_Directions for this task_
Within the records below, find each line that holds the string "text", then copy it.
-*-
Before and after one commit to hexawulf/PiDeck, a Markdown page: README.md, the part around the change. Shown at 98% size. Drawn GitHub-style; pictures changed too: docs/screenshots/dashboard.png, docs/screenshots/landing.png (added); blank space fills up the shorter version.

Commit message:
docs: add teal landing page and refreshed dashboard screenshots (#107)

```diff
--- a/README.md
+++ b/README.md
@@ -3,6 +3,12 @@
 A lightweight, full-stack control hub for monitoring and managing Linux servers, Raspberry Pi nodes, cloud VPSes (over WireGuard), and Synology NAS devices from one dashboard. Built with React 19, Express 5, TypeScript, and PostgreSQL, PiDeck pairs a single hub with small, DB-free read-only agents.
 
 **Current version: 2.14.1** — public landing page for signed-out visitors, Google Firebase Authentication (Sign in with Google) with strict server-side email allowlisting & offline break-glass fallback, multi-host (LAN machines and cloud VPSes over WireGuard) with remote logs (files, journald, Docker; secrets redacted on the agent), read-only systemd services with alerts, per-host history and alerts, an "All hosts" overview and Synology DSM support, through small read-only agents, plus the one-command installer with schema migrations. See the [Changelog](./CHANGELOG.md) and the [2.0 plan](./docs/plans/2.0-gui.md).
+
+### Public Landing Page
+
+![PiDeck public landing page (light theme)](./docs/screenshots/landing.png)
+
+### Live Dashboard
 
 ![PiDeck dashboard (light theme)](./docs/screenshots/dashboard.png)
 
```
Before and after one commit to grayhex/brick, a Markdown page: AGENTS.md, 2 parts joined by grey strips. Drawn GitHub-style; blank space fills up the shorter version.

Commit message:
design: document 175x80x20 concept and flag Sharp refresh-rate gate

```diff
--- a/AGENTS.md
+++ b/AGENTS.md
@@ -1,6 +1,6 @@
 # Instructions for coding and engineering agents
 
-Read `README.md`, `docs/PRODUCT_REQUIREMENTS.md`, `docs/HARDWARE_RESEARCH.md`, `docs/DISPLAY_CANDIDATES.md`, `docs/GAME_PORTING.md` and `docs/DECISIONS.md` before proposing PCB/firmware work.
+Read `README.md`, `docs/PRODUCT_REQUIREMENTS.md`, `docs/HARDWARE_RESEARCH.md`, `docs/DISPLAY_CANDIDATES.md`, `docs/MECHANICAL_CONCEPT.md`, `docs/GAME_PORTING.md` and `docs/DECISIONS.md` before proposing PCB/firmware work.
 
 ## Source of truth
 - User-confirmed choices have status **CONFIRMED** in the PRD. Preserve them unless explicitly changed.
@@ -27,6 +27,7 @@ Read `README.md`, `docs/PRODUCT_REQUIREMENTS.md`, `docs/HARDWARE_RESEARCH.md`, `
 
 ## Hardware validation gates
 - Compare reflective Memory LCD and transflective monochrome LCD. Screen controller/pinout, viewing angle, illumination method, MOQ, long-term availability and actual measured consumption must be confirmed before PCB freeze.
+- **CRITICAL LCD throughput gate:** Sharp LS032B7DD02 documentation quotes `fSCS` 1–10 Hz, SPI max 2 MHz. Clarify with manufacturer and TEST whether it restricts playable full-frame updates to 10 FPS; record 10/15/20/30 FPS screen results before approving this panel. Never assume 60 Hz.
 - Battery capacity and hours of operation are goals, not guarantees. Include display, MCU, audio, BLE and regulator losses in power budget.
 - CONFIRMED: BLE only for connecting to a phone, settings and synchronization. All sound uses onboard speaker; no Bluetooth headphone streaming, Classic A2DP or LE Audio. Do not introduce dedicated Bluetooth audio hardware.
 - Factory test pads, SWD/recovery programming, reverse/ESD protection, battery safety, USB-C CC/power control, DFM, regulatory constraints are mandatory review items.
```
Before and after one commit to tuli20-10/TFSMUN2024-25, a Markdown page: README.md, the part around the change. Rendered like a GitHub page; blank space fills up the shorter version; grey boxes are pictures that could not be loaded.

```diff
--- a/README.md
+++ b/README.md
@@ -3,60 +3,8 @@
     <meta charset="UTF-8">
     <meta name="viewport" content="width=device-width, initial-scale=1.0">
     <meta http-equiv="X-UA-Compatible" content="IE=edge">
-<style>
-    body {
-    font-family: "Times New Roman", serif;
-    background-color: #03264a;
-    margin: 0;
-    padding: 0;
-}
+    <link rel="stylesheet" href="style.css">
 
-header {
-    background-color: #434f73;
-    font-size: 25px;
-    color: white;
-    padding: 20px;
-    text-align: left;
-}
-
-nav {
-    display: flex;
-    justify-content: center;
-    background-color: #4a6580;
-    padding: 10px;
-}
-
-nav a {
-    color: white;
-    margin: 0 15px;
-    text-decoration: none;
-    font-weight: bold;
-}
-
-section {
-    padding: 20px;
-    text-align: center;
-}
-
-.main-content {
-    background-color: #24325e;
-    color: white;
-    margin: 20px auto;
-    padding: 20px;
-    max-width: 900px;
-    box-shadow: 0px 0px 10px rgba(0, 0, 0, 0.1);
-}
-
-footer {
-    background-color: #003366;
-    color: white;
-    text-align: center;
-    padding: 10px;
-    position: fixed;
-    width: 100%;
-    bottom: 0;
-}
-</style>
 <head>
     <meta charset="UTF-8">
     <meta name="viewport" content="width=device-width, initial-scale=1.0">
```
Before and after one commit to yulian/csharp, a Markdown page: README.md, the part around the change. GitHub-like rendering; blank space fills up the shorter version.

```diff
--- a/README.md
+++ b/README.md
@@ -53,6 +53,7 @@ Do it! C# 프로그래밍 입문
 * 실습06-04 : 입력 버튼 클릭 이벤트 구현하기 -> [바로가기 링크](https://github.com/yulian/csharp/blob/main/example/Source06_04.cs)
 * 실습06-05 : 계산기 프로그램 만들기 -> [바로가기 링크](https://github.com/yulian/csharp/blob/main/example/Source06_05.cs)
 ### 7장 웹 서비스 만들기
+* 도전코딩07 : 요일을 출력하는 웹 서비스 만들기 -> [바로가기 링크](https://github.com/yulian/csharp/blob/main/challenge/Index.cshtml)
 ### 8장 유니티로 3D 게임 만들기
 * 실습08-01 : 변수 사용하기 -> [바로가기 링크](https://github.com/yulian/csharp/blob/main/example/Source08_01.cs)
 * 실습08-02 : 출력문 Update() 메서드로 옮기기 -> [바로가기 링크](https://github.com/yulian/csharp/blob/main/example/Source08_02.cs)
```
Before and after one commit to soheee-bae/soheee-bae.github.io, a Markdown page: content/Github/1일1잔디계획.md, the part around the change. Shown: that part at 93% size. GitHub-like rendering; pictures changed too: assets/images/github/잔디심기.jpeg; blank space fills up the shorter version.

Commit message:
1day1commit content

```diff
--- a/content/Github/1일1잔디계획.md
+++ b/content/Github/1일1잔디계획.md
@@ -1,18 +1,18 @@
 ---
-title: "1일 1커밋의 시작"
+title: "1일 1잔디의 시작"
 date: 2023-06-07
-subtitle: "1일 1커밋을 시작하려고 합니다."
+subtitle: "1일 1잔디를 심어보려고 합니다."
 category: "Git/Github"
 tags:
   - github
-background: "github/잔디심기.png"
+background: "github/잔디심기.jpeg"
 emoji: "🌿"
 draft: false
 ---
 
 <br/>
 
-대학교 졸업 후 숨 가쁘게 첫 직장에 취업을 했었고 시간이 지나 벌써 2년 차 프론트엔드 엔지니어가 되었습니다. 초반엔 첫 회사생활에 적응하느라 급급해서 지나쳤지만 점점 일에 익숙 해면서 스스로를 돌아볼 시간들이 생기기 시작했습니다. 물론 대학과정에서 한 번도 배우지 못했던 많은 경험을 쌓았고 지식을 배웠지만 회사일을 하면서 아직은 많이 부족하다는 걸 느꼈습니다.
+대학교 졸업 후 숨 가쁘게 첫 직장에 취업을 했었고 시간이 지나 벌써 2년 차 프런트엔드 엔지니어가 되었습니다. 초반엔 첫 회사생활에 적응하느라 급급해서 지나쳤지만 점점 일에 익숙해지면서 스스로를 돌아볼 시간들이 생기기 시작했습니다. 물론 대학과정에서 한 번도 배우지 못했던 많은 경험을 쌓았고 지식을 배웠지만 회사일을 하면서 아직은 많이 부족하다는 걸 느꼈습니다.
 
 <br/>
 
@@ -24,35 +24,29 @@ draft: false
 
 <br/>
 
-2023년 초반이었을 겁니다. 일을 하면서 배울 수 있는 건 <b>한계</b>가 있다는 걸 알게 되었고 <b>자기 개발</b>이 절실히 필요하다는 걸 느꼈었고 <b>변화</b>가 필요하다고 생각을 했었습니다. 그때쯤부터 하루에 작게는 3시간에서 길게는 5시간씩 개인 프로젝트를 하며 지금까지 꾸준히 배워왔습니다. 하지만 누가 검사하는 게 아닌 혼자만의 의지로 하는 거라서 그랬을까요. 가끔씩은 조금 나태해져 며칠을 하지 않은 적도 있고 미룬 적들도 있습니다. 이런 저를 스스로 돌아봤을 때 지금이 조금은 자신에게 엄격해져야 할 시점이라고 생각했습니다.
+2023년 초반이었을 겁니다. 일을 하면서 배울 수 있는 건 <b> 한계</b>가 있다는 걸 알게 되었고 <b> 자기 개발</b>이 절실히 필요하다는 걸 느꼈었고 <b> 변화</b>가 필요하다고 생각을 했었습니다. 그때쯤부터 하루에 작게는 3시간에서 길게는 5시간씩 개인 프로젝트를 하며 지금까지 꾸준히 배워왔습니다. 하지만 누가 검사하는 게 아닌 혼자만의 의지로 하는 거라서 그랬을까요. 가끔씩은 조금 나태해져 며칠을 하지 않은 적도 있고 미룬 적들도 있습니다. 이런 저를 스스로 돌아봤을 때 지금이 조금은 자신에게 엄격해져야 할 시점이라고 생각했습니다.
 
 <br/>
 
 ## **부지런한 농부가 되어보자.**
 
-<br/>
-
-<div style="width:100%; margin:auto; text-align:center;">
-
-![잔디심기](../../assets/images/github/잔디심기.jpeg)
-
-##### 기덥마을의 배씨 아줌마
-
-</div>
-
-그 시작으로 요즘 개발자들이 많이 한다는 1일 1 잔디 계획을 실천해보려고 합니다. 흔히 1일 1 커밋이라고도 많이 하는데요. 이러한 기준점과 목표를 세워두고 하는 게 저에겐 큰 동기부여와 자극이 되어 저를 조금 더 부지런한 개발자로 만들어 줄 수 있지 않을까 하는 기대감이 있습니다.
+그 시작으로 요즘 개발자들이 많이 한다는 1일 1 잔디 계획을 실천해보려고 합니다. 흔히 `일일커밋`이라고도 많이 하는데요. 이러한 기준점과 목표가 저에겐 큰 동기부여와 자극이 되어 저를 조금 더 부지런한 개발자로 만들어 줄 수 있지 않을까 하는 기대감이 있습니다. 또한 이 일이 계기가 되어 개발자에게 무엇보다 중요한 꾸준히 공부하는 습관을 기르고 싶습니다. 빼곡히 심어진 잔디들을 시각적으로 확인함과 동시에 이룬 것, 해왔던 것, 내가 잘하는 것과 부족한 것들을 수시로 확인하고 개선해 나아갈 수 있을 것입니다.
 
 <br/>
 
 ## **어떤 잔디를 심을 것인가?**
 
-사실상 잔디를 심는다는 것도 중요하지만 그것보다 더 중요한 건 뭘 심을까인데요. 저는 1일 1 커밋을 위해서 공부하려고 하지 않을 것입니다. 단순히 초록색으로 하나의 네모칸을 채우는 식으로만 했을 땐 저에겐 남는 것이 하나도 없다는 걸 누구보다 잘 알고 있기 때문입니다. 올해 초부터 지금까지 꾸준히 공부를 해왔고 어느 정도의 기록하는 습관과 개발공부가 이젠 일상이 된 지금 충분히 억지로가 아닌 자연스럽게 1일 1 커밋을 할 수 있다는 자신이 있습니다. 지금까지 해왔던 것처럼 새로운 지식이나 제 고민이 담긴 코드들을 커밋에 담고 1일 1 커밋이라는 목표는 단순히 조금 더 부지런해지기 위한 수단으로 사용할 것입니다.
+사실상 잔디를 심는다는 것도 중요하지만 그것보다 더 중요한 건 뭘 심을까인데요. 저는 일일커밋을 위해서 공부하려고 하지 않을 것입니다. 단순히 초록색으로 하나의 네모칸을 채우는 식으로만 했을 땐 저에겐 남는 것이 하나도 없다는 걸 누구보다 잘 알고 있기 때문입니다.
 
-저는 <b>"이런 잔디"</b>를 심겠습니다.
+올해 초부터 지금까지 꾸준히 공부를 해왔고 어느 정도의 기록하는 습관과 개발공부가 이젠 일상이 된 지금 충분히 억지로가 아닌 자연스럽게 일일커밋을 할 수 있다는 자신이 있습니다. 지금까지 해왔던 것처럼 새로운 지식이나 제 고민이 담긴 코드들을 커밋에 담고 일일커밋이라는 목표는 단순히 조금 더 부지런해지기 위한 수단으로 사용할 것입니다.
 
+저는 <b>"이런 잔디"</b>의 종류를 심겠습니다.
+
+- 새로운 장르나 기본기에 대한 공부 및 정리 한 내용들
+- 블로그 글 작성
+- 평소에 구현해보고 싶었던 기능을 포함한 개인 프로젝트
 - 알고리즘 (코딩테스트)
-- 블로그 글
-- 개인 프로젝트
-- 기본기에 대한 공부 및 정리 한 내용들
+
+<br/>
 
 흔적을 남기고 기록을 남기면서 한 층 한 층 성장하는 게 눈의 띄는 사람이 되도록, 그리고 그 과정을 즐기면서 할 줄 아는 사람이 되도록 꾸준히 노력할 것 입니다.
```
-*-
_Written solution_
-    text-align: left;
-    text-decoration: none;
-    text-align: center;
-    text-align: center;
-<div style="width:100%; margin:auto; text-align:center;">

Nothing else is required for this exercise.